About the referee comment on Theorem 4.1, we would like to mention that the form of this result mimics similar results that have been previously obtained for the correlations functions of the spin chain with different types of boundary conditions. As mentioned in Remark 2, it has of course the same formal form as in our previous work [1] with the special boundary condition (4.17). More remarkably, it has mainly the same structure as in Proposition 5.2 of [20], which stated the action of the natural basis of local operators on usual (ungauged) Bethe vectors for diagonal boundary conditions. Here, the main difference is in the last two lines of (4.12), when compared to (5.15) of [20], where we can read of explicitly the dependence from the b and bar bparameters of our current local basis. It is this relative simplicity that allows us to compute correlation functions in our current general boundary conditions.

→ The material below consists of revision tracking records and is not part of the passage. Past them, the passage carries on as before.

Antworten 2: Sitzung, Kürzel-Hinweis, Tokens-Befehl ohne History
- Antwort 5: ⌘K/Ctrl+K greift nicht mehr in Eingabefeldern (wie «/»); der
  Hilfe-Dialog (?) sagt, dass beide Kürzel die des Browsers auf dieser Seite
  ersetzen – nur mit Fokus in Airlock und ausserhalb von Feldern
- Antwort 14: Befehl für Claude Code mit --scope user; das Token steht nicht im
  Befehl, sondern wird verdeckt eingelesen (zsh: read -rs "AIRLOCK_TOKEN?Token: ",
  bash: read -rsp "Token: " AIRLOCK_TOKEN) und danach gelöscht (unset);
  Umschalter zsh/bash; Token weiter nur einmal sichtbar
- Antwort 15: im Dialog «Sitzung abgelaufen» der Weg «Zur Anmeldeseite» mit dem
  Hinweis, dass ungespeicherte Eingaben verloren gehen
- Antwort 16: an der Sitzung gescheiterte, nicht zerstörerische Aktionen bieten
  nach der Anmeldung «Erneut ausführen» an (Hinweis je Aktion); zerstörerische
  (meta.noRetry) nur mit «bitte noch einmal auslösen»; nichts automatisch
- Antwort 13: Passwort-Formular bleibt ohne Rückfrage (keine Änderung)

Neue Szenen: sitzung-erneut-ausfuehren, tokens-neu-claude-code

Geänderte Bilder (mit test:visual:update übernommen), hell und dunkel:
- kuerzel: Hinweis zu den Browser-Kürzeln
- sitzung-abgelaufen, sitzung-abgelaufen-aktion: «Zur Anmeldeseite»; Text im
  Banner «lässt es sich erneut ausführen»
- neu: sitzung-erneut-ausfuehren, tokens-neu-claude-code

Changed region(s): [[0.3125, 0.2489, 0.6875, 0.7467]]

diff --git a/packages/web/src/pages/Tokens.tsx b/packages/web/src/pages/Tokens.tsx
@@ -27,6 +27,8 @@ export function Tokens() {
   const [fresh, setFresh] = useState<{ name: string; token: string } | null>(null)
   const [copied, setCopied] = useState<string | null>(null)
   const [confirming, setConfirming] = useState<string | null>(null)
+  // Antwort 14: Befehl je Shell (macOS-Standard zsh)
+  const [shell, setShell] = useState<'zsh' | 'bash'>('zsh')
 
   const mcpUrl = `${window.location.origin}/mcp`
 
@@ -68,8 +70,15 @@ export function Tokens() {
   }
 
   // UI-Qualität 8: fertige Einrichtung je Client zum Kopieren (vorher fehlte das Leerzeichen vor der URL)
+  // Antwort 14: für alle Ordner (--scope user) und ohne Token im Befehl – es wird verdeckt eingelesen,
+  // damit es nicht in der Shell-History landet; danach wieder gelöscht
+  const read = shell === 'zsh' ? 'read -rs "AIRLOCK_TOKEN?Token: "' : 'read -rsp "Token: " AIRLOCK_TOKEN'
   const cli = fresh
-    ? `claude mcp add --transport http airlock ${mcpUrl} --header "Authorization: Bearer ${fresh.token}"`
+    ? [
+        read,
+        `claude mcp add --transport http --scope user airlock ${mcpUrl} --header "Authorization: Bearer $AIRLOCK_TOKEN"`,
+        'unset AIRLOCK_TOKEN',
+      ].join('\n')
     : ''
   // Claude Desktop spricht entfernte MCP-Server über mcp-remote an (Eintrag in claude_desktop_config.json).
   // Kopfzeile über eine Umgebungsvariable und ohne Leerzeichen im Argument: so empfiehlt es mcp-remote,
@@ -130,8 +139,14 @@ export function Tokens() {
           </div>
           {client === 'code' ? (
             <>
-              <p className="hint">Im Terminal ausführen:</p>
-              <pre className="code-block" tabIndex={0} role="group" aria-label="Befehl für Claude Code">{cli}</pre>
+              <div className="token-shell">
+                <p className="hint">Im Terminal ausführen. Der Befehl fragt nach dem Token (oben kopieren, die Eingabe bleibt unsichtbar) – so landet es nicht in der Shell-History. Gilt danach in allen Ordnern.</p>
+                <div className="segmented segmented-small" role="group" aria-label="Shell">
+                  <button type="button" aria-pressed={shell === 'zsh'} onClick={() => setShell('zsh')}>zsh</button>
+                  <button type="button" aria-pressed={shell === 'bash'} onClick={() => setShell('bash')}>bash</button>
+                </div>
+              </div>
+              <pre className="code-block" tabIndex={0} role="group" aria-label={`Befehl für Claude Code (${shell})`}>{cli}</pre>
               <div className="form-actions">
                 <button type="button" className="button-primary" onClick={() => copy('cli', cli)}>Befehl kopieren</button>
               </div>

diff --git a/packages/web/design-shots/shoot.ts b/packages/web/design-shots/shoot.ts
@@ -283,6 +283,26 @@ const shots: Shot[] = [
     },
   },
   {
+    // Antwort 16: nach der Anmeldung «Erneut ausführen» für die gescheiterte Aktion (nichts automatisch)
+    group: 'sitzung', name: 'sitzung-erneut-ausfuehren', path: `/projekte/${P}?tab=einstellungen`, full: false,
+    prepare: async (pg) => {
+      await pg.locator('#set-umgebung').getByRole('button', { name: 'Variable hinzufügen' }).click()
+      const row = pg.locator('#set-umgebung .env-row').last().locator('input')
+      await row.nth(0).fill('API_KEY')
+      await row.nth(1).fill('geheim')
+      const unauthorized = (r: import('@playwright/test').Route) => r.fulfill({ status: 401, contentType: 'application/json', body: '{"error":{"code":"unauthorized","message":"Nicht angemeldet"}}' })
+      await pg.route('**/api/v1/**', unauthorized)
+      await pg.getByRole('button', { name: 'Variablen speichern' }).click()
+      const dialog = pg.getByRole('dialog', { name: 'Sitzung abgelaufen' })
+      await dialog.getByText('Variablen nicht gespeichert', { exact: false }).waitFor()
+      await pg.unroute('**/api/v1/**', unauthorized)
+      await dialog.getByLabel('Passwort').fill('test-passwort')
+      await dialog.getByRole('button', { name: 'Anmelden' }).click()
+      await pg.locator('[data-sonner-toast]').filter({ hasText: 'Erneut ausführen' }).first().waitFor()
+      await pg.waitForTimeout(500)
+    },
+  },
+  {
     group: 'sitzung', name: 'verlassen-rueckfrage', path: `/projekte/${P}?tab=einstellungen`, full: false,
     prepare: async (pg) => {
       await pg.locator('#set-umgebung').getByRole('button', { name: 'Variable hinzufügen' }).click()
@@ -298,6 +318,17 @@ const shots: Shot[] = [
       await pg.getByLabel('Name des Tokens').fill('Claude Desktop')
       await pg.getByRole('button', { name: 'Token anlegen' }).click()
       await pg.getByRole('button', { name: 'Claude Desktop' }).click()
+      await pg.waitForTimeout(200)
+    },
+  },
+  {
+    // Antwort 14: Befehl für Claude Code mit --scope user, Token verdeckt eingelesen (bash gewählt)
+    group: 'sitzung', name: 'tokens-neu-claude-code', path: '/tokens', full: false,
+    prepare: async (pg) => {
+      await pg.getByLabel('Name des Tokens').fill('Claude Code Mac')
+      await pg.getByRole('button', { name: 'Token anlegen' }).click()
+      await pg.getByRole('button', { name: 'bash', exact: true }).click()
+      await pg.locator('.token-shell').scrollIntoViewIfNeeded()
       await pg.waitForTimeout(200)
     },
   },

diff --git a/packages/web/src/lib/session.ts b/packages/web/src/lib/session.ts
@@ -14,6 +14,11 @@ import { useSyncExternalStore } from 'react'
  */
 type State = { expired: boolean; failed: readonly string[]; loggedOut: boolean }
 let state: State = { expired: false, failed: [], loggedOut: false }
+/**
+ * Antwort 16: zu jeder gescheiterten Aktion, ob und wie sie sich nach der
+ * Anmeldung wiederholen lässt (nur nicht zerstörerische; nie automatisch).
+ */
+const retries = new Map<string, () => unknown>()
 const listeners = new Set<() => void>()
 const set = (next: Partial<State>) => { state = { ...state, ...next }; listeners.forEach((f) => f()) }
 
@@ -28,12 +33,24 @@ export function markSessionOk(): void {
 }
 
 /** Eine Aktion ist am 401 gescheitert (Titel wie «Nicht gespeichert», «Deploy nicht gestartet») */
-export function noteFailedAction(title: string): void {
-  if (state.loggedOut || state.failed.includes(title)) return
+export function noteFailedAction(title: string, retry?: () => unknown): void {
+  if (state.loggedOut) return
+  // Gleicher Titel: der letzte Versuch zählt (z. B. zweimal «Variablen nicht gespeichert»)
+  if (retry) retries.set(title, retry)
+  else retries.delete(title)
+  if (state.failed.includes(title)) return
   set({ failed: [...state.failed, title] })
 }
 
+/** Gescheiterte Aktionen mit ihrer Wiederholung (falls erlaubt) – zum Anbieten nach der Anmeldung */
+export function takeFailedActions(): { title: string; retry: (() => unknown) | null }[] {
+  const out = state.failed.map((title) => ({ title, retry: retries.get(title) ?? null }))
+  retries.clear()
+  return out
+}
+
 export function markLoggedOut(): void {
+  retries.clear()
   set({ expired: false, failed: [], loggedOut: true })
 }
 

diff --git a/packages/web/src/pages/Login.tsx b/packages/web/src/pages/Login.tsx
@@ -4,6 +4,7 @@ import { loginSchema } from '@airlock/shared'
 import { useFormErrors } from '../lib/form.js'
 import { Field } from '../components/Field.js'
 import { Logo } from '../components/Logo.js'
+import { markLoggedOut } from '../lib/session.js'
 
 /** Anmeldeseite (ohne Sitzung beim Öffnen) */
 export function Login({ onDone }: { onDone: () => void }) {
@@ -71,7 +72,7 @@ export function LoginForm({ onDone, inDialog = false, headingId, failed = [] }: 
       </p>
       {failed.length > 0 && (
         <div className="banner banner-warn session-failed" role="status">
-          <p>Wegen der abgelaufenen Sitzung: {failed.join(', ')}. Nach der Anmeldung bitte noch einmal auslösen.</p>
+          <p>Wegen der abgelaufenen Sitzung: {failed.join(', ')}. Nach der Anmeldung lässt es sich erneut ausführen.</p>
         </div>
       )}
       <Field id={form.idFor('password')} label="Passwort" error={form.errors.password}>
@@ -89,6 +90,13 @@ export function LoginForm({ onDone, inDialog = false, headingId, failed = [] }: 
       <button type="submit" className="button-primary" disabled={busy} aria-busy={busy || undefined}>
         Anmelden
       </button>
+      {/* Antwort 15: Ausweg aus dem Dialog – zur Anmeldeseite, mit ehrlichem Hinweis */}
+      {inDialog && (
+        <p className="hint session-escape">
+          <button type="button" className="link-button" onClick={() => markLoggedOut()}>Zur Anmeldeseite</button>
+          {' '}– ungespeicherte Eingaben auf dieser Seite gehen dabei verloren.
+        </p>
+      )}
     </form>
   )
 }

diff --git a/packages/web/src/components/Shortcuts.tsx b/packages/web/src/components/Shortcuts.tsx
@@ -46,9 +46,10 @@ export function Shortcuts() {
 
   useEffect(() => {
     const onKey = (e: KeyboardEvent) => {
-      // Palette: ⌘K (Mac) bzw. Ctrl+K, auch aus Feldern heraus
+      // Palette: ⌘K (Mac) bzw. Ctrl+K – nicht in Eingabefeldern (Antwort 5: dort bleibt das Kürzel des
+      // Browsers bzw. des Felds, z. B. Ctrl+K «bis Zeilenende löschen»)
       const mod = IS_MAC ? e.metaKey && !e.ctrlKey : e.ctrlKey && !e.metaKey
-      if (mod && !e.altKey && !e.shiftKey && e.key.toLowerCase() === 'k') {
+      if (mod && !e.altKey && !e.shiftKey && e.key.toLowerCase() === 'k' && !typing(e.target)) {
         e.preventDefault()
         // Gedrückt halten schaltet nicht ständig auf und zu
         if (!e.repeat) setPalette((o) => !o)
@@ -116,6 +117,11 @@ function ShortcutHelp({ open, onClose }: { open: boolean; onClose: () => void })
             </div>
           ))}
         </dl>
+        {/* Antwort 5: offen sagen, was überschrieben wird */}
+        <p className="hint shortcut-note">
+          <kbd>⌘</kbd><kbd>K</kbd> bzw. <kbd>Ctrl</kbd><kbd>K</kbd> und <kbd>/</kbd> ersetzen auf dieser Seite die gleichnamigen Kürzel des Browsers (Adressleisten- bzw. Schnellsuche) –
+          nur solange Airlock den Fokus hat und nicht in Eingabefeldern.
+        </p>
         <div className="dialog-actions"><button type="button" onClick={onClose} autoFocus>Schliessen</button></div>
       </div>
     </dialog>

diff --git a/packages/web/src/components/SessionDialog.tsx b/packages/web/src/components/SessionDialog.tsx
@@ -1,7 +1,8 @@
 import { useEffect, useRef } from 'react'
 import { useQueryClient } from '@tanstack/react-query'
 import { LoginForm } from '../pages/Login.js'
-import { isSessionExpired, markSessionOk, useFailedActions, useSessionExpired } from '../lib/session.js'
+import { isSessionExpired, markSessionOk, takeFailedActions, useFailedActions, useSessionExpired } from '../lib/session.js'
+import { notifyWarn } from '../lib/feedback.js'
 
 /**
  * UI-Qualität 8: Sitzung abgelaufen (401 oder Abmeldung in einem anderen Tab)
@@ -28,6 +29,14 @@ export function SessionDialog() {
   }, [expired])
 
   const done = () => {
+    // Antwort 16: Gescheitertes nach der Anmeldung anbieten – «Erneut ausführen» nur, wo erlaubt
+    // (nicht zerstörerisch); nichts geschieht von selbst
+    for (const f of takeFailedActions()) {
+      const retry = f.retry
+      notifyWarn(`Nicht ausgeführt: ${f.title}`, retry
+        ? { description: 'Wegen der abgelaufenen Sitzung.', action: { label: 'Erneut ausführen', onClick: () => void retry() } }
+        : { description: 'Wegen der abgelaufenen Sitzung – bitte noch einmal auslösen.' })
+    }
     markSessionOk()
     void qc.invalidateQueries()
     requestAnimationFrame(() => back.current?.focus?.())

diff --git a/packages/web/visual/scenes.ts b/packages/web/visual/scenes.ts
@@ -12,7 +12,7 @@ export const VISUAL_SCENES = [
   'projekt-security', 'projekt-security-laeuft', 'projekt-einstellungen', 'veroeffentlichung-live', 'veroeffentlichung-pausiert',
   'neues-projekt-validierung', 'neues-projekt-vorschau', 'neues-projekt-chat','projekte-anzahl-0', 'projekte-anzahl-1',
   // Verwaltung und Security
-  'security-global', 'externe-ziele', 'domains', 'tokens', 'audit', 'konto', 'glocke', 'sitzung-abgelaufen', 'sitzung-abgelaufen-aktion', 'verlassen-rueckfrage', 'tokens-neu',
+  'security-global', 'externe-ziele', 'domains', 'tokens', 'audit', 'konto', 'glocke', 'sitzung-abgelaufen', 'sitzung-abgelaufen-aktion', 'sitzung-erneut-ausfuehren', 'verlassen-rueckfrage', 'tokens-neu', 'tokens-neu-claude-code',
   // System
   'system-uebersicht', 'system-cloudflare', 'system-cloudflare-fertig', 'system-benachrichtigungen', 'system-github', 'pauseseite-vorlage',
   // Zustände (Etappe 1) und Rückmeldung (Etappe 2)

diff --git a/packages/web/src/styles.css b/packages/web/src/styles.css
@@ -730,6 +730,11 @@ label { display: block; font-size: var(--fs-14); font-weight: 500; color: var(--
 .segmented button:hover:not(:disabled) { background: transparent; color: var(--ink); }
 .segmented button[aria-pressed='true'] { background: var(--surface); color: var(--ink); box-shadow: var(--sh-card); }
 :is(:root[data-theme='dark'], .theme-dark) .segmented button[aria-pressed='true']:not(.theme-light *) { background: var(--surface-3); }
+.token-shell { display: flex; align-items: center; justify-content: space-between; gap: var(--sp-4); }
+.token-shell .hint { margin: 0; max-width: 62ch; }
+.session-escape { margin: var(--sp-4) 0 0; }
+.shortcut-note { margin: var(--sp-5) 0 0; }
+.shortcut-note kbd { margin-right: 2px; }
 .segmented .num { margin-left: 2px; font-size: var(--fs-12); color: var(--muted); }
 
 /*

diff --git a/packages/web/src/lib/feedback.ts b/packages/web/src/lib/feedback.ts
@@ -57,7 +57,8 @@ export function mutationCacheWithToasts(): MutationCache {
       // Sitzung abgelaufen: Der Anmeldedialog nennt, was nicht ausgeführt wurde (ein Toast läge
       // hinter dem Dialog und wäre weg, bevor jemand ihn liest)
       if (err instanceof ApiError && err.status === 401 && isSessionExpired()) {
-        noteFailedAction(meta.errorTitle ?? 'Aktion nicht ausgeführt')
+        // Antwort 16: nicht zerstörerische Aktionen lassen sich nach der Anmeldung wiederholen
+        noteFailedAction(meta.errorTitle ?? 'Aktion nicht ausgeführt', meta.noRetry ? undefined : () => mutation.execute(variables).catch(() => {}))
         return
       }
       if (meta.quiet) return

We also agree that it is not clear how much practical may be our formulae (and our final result) for implementing a numerical setup. This is only the first step towards a full understanding of the correlation functions of the model. Nevertheless, considering the complexity of the problem of dealing with this kind of boundary conditions, we think it is important to understand first how to generalize the results which are known in the diagonal case [20] before trying to go further, and this is the purpose of the present work. A possible further and more concrete study would be for instance to try to generalize the results of [41] to this case. For more general numerical applications, the difficulty in the open chain (even for diagonal boundary conditions) is that, contrary to the periodic case [93], we lack a compact and manageable representation for the form factors as soon as we go away from the boundary. Trying to overcome this difficulty is an interesting and very challenging problem, but it should obviously be addressed first in the simpler diagonal case.
3) On the referee 3 report.
The referee 3 points out as a weakness the fact that we restrain ourselves to the standard TQequation. In fact, as the referee mentions, our main motivation to consider the case with one constrain is due to the fact that the problem can be reduced to the standard TQequation for which the thermodynamic analysis can be addressed on more standard basis. Instead, the unconstraint most general integrable boundary conditions naturally lead to a TQequation with one additional (inhomogeneous) term, once one asks for trigonometric polynomial Qfunctions. There exist some analyses of this most general case, but it is clearly much more difficult to deal with than the constraint case. In particular, it is not clear how to deal with the thermodynamic limit in that case, since the Bethe roots can a priori not be described by a simple density function as in the constraint case. But we agree with the referee that considering this most general case is an interesting – although difficult – open problem, which is commented as such in the conclusion.
List of changes
 small grammatical corrections, as requested by the referees
 slight modifications at the beginning of section 4 so as to better clarify the definition of the basis of local operators (4.2), as requested by referee 1
 slight modifications of section 6, just after (6.3) and around (6.7), and one sentence added in the conclusion, see our detailed answer to the request 2 of referee 1
Published as SciPost Phys. 16, 099 (2024)